The Restoration of In re Winship: A Comment on Burdens of Persuasion in Criminal Cases After Patterson v. New York
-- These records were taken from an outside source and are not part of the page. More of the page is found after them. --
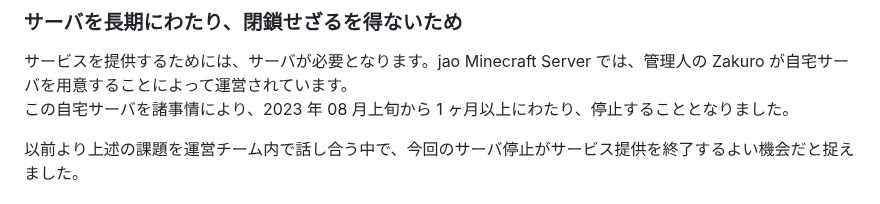
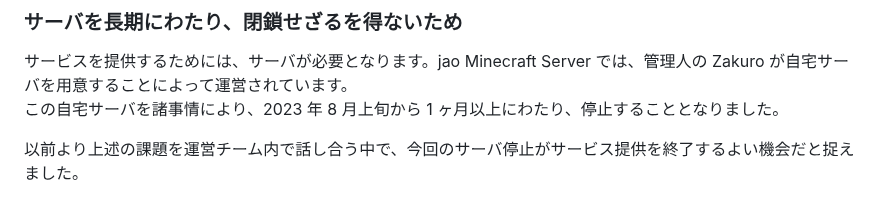
Before and after one commit to jaoafa/jaoweb-docs, a Markdown page: blog/theend.md, the part around the change. GitHub-like rendering.

Commit message:
chore: 表記ゆれを修正

```diff
--- a/blog/theend.md
+++ b/blog/theend.md
@@ -42,7 +42,7 @@ jao Minecraft Server は開設以来、多くの利用者の皆さまにログ
 ### サーバを長期にわたり、閉鎖せざるを得ないため
 
 サービスを提供するためには、サーバが必要となります。jao Minecraft Server では、管理人の Zakuro が自宅サーバを用意することによって運営されています。
-この自宅サーバを諸事情により、2023 年 08 月上旬から 1 ヶ月以上にわたり、停止することとなりました。
+この自宅サーバを諸事情により、2023 年 8 月上旬から 1 ヶ月以上にわたり、停止することとなりました。
 
 以前より上述の課題を運営チーム内で話し合う中で、今回のサーバ停止がサービス提供を終了するよい機会だと捉えました。
 
```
At the conclusion of its last term, the Supreme Court rendered what should have been a most unremarkable decision. In Patterson v. New York, the Court upheld New York’s affirmative defense of extreme emotional disturbance, which requires a defendant who seeks to reduce his offense from murder to manslaughter to prove by a preponderance of the evidence that he acted under extreme emotional disturbance. Had the case come before the Court seven years earlier, it could have been swiftly dispatched with a brief opinion upholding the New York statute on the grounds that the issue of extreme emotional disturbance does not arise until the state proves beyond a reasonable doubt the “essential elements” of the crime intent and causation–and that “extreme emotional disturbance” is but a slightly modified version of the defense of provocation, for which many states had long placed the burden of proof upon the defendant.